As a result of haemodialysis, patients needing their treatment at least three times per week, or peritoneal dialysis daily, travelling will involve the need to plan and arrange for dialysis to take place whilst away. This is called dialysis away from base (DAFB) and will require some forward planning to put in place the necessary arrangements.

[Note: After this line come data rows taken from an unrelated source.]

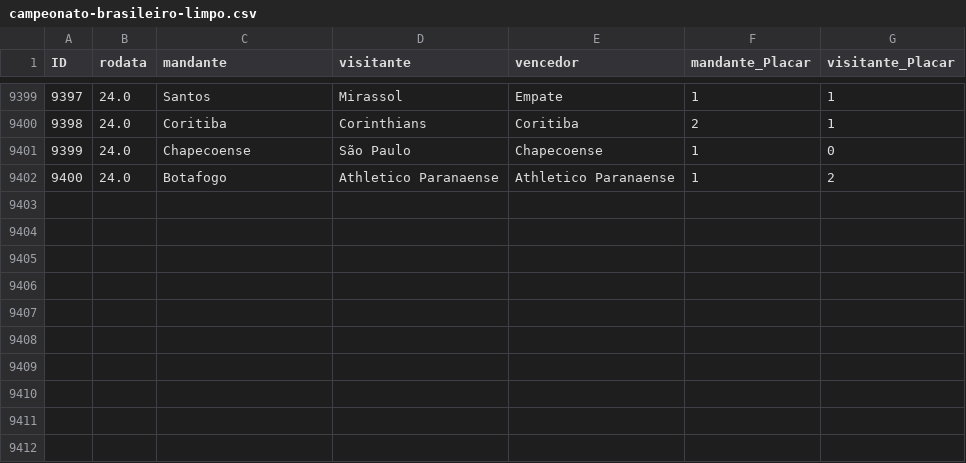
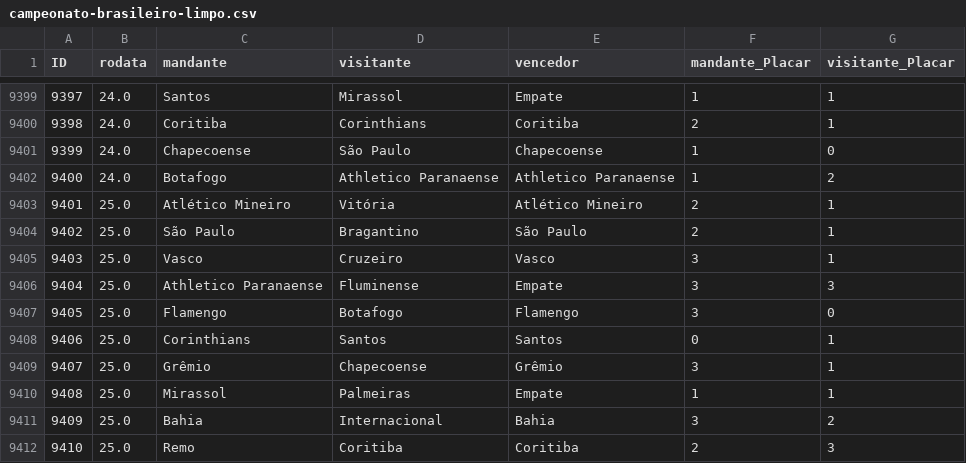
Before and after one commit to mtgr18977/sassamaru-site-br26, a CSV file: datasets/campeonato-brasileiro-limpo.csv, drawn as a sheet; only a part is shown, gaps mark what is left out; the diff names each change by its address in the sheet, - before the commit and + after, or states it on an @@ line.

```diff
--- a/datasets/campeonato-brasileiro-limpo.csv
+++ b/datasets/campeonato-brasileiro-limpo.csv
+row 9403: 9401 | 25.0 | Atlético Mineiro | Vitória | Atlético Mineiro | 2 | 1
+row 9404: 9402 | 25.0 | São Paulo | Bragantino | São Paulo | 2 | 1
+row 9405: 9403 | 25.0 | Vasco | Cruzeiro | Vasco | 3 | 1
+row 9406: 9404 | 25.0 | Athletico Paranaense | Fluminense | Empate | 3 | 3
+row 9407: 9405 | 25.0 | Flamengo | Botafogo | Flamengo | 3 | 0
+row 9408: 9406 | 25.0 | Corinthians | Santos | Santos | 0 | 1
+row 9409: 9407 | 25.0 | Grêmio | Chapecoense | Grêmio | 3 | 1
+row 9410: 9408 | 25.0 | Mirassol | Palmeiras | Empate | 1 | 1
+row 9411: 9409 | 25.0 | Bahia | Internacional | Bahia | 3 | 2
+row 9412: 9410 | 25.0 | Remo | Coritiba | Coritiba | 2 | 3
```
Also changed, not shown: 2 other files.
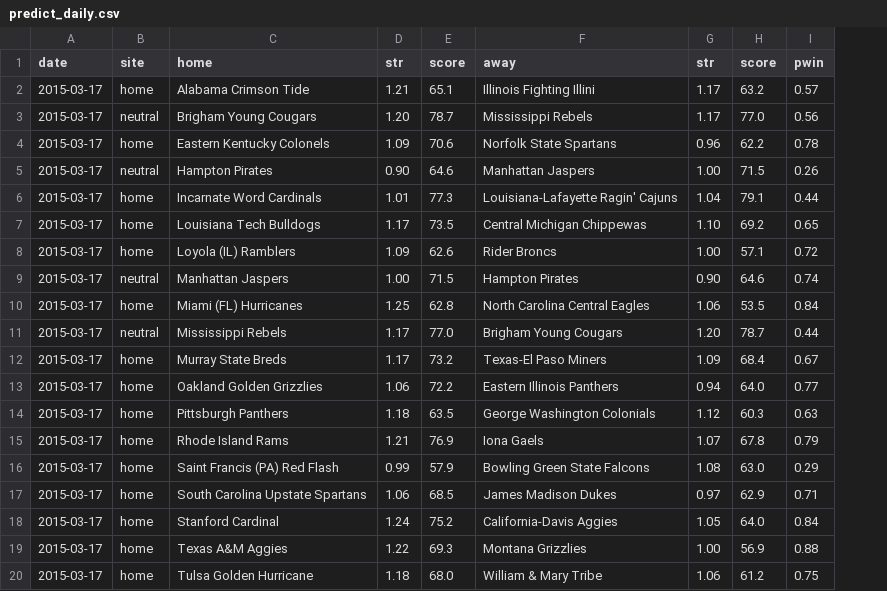
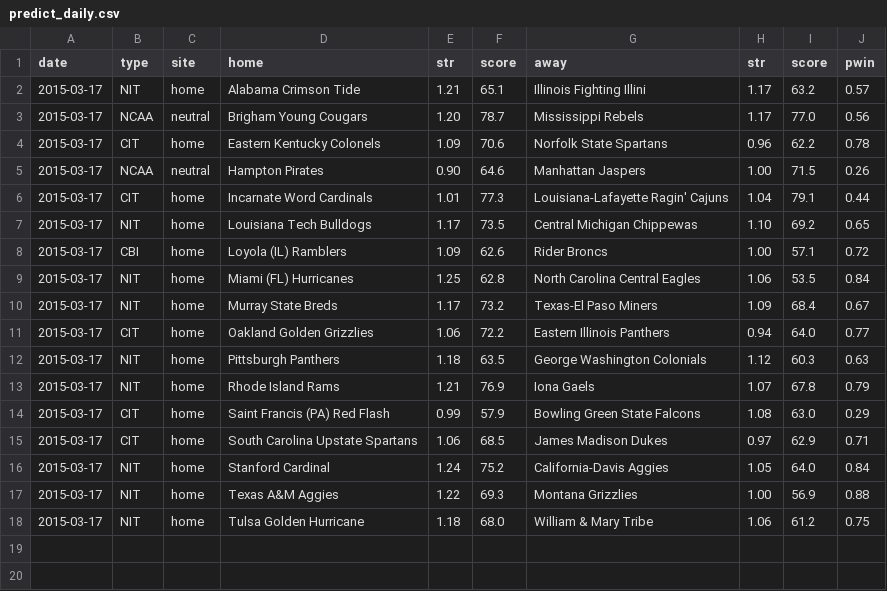
Before and after one commit to octonion/basketball, a CSV file: ncaa_sr/sos/predict_daily.csv, drawn as a sheet; removed rows and columns are numbered as before the commit, all else as after; the diff names each change by its address in the sheet, - before the commit and + after, or states it on an @@ line.

```diff
--- a/ncaa_sr/sos/predict_daily.csv
+++ b/ncaa_sr/sos/predict_daily.csv
+column B (type), rows 2-18: NIT | NCAA | CIT | NCAA | CIT | NIT | CBI | NIT | NIT | CIT | NIT | NIT | CIT | CIT | NIT | NIT | NIT
-row 9: 2015-03-17 | neutral | Manhattan Jaspers | 1.00 | 71.5 | Hampton Pirates | 0.90 | 64.6 | 0.74
-row 11: 2015-03-17 | neutral | Mississippi Rebels | 1.17 | 77.0 | Brigham Young Cougars | 1.20 | 78.7 | 0.44
```
Also changed, not shown: ncaa_sr/sos/predict_weekly.csv, 4 other files.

DAFB is recognised as part of the package of care for all renal dialysis patients.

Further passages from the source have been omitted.